Jeff Quinney, 21, of Eugene, Ore., rolled
in a 30-foot birdie putt on the 39th hole to win the weatherdelayed championship
final match of the U.S. Amateur at Baltusrol Golf Club's Upper Course.
Quinney and James Driscoll, 22, of Brookline,
Mass., had played 38 holes the day before when play was suspended because
of darkness. Driscoll had mounted a comeback to win the last three holes
"I'm glad that one of us made a birdie to
end it and that no one made a mistake," Quinney said. "What an emotional
roller-coaster it was this week. It's unbelievable. This is the biggest
thing that's ever happened to me."
Driscoll was the first on the tee in the
morning and hit his 5-iron through the green and into the rough on the
back right of the green. Quinney followed with a 4iron to the middle of
the green. After Driscoll's speedy downhill chip went 15 feet past the
hole onto the fringe, Quinney holed the match-clinching putt.
"My lag putting is a strength for me," said
Quinney, who played the third hole eight times during the week with six
pars and a bogey before the final hole. "I was pretty confident I was
going to cozy it up there and force him to make his par putt.

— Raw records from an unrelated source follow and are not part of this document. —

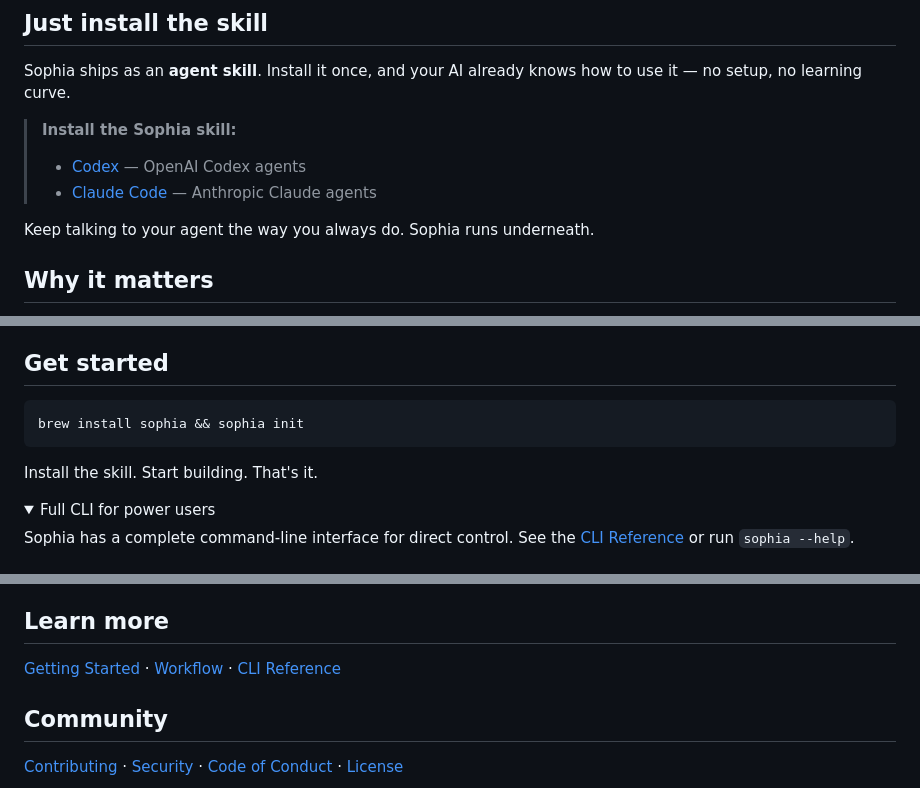
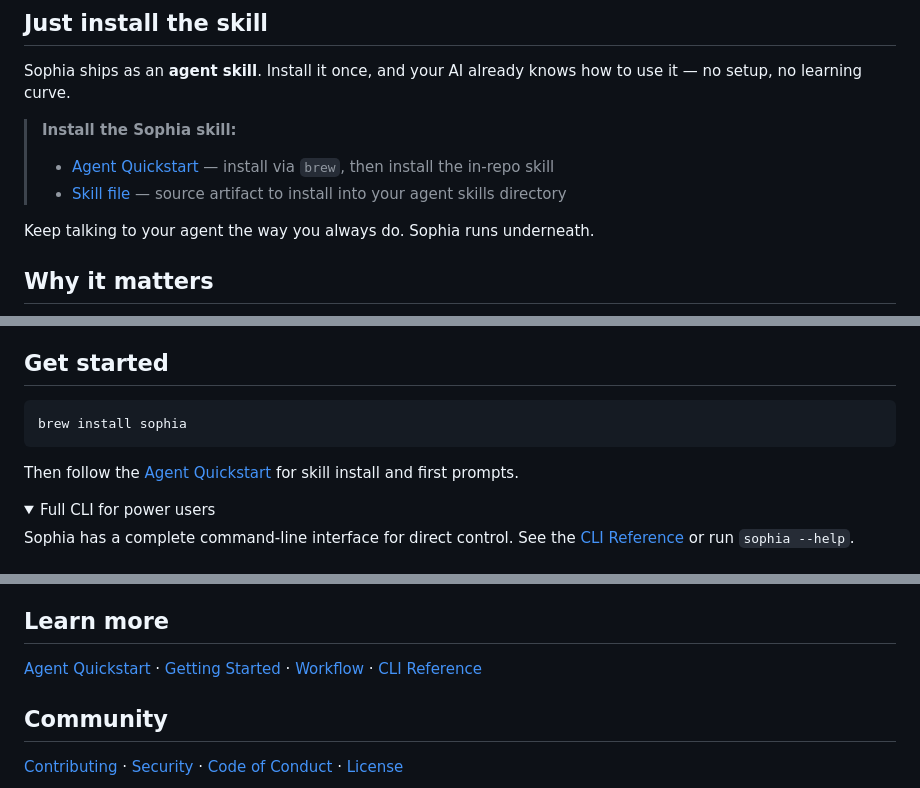
Before and after one commit to Kevandrew/sophia, a Markdown page: README.md, 3 parts joined by grey strips. Rendered like a GitHub page; folded sections open.

Commit message:
chore(cr-50/task-14): README: align install + UX story to agent-first usage
Task: #14 README: align install + UX story to agent-first usage
CR: 50 Agent-first docs + brew install release readiness

Sophia-CR: 50
Sophia-CR-UID: cr_f78714c7-a847-4a8b-9862-1ec61d783e8f
Sophia-Base-Ref: main
Sophia-Base-Commit: 6761a05afe2edad861bc5a676270a72de8f67b8f
Sophia-Branch: cr-50-agent-first-docs-brew-install-release-readiness
Sophia-Branch-Scheme: human_alias_v1
Sophia-Task-Scope-Mode: path
Sophia-Task: 14
Sophia-Intent: Agent-first docs + brew install release readiness

````diff
--- a/README.md
+++ b/README.md
@@ -47,8 +47,8 @@ No commands to learn. Your agent does the work. Sophia keeps it honest.
 Sophia ships as an **agent skill**. Install it once, and your AI already knows how to use it — no setup, no learning curve.
 
 > **Install the Sophia skill:**
-> - [Codex]() — OpenAI Codex agents
-> - [Claude Code]() — Anthropic Claude agents
+> - [Agent Quickstart](docs/agent-quickstart.md) — install via `brew`, then install the in-repo skill
+> - [Skill file](skills/sophia/SKILL.md) — source artifact to install into your agent skills directory
 
 Keep talking to your agent the way you always do. Sophia runs underneath.
 
@@ -69,10 +69,10 @@ Sophia closes the gap. You review *what the code was supposed to do*, not what i
 ## Get started
 
 ```bash
-brew install sophia && sophia init
+brew install sophia
 ```
 
-Install the skill. Start building. That's it.
+Then follow the [Agent Quickstart](docs/agent-quickstart.md) for skill install and first prompts.
 
 <details>
 <summary>Full CLI for power users</summary>
@@ -100,7 +100,7 @@ This keeps the core CLI MIT and platform-agnostic. A separate team platform/tool
 
 ## Learn more
 
-[Getting Started](docs/getting-started.md) · [Workflow](docs/workflow.md) · [CLI Reference](docs/cli-reference.md)
+[Agent Quickstart](docs/agent-quickstart.md) · [Getting Started](docs/getting-started.md) · [Workflow](docs/workflow.md) · [CLI Reference](docs/cli-reference.md)
 
 ## Community
 
````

But fortunately
it dropped in for me. It looked great from about five feet out. I knew
it was going in."
With the victory, Quinney earned the fourth
and final berth on the U.S. team for the World Amateur Team Championship
in Berlin, Germany.
Driscoll's comeback rivaled that of Tiger
Woods, who was 2-down to Steve Scott with three holes in play in 1996
before taking holes 34 and 35 to tie before winning on the 38th hole.
On the last day (Sunday), Driscoll won hole
34 by concession and then holed an 8-footer for birdie on the par 5 35th.
He sent the match to extra holes by making a 5-footer for par on the 36th.
The two halved the first two extra holes with pars. The 39-hole match
tied for the longest final match in Amateur history with the 1950 championship
in which Sam Urzetta defeated Frank Stanahan
"Who wants to lose?," said Driscoll of his
comeback. "You're not here to give up. I just wish we could have finished
it Sunday. To get it over with would have been so much better."
A senior at Arizona State University, Quinney
won two of the first five holes with pars. He lost hole six but rebounded
with winning birdies on holes eight and nine to stand 3 up.
Driscoll picked up the pace with winning
birdies from close range on holes 10 and 13 to cut Quinney's margin to
1 up. But Quinney started Sunday afternoon with a flurry, winning the
first two holes with par, building a 4up lead, his largest margin, before
Driscoll began to fight back.
Quinney's play at the Amateur has capped
a successful summer. He won the Pacific Northwest Golf Association and
Oregon match play titles, and was runner-up at the Pacific Coast Amateur.
For Driscoll, his runner-up finish at the
Amateur adds to his list of successes at USGA championships. He was quarterfinalist
at the 1999 Amateur, where he lost to eventual champion David Gossett.
And in 1995, he was runner-up at the U.S. Junior Amateur.
The youngest of seven children, Driscoll
is a two-time Massachusetts State Amateur champion (1996 and 1998). He
also was invited to play in the PGA Tour's Pleasant Valley Classic in
the Boston area in 1998.
A first time qualifier, Quinney followed
in the footsteps of ASU alumnus Phil Mickelson, who won the Amateur in
The Amateur winner is exempt into the next
Masters, U.S. Open and British Open. The two finalists
are invited to play in the next Masters.
Quinney reached the finals with easy wins
in his first two matches before adopting a come-from-behind trademark
in his next three. He first beat Matt Weibring of Plano, Texas, 6 and
5; then Luke Glover of Greenville, S.C., 3 and 2. He overtook Ben Curtis
of Kent, Ohio, in 23 holes, and took five straight holes to edge Hunter
Mahan of McKinney, Texas, 2 and 1. He won four of the first eight holes
and then hung on to beat David Eger of Ponte Vedra Beach, Fla., in his
semifinal round, 3 and 1.
Driscoll never trailed beyond the ninth hole
in any of his five matches prior to the final. And he led in each from
the 13th hole forward. First he beat B.J. Staten of Dallas, Texas, 4 and
3; then David Bennett of Stowe, Vt., 2 and 1; and Richard Smith of Dresden,
Tenn., 5 and 3. He edged Jerry Courville of Milford, Conn., in his quarterfinal
match, 1 up; and outlasted Luke Donald of England in his semifinal round,
2 and 1.